Before-and-after page screenshots »
------------

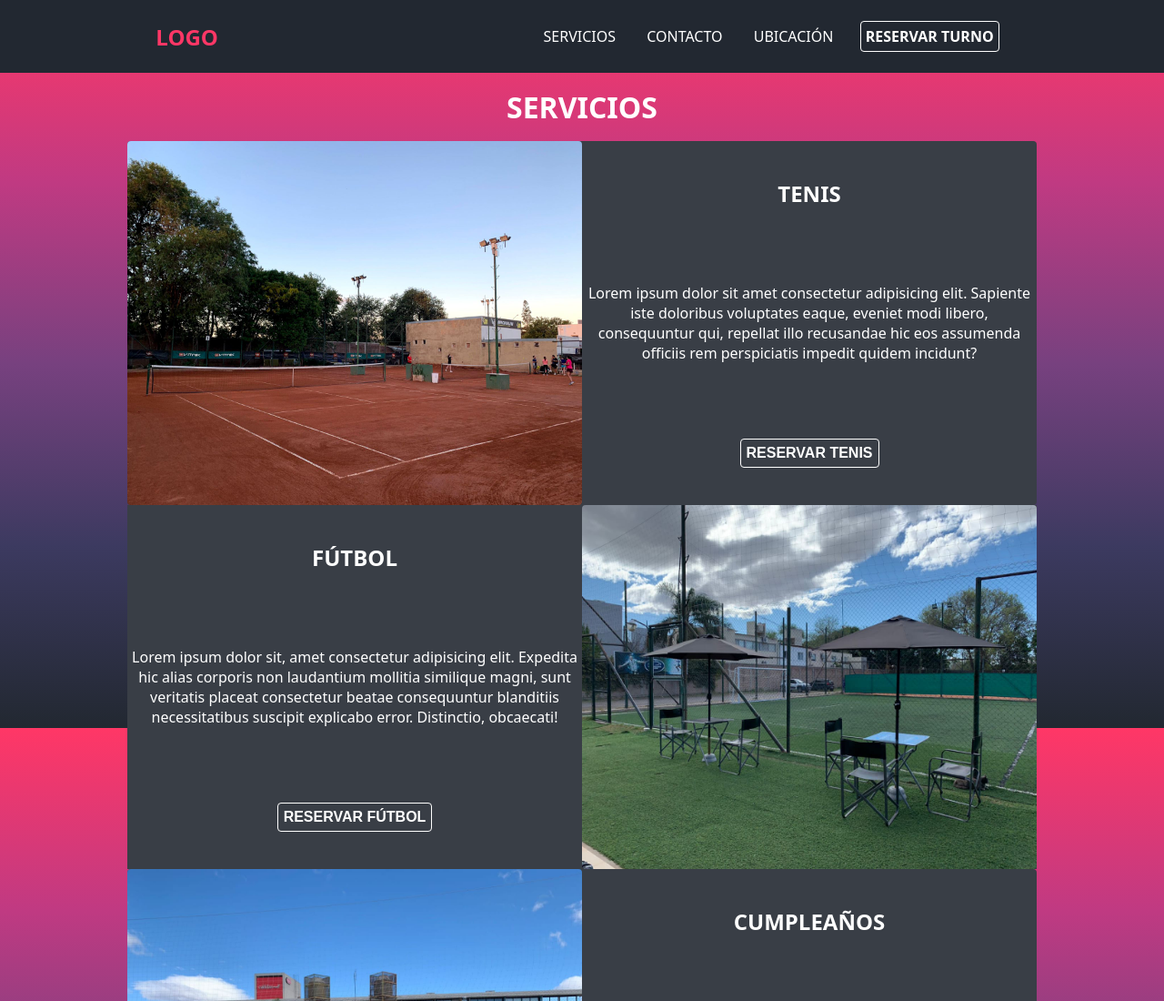
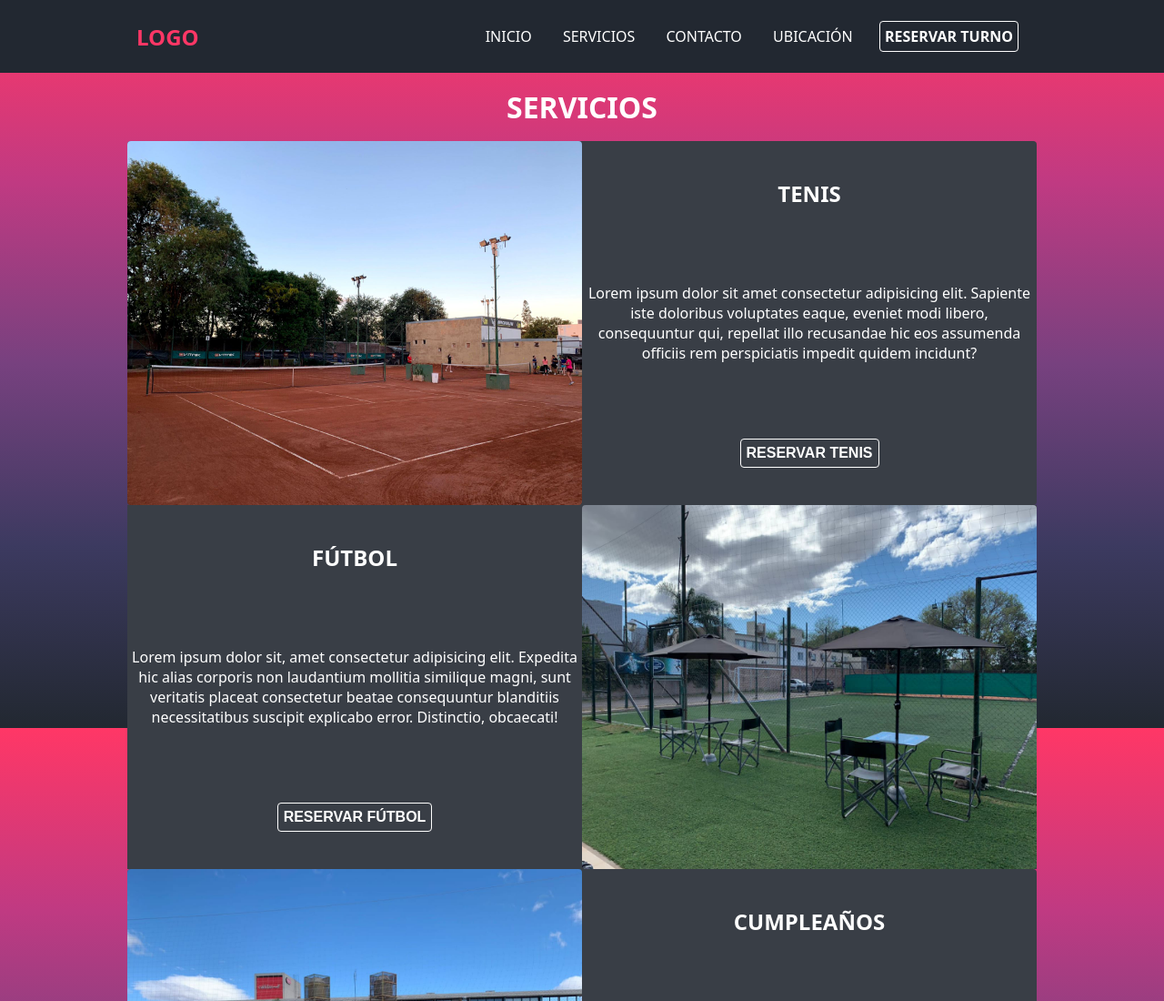
Before and after one commit to gonziramirez/Proyecto_Final, a plain HTML site: page servicios.html in a window 1280 px wide. Shown: the top 1100 px of the page at 91% size. Drawn offline with Linux system fonts and the light colour scheme.

Commit message:
Agregue inico a nav servicios

```diff
--- a/servicios.html
+++ b/servicios.html
@@ -13,6 +13,7 @@
         <nav>
             <a class="logo" href="index.html">LOGO</a>
             <ul>
+                <li><a href="index.html">INICIO</a></li>
                 <li><a href="servicios.html">SERVICIOS</a></li>
                 <li><a href="contacto.html">CONTACTO</a></li>
                 <li><a href="ubicacion.html">UBICACIÓN</a></li>
```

------------

What is required »
What is needed is an exact repeat of the records, with every picture left out.

Output for this task »
Before and after one commit to gonziramirez/Proyecto_Final, a plain HTML site: page servicios.html in a window 1280 px wide. Shown: the top 1100 px of the page at 91% size. Drawn offline with Linux system fonts and the light colour scheme.

Commit message:
Agregue inico a nav servicios

```diff
--- a/servicios.html
+++ b/servicios.html
@@ -13,6 +13,7 @@
         <nav>
             <a class="logo" href="index.html">LOGO</a>
             <ul>
+                <li><a href="index.html">INICIO</a></li>
                 <li><a href="servicios.html">SERVICIOS</a></li>
                 <li><a href="contacto.html">CONTACTO</a></li>
                 <li><a href="ubicacion.html">UBICACIÓN</a></li>
```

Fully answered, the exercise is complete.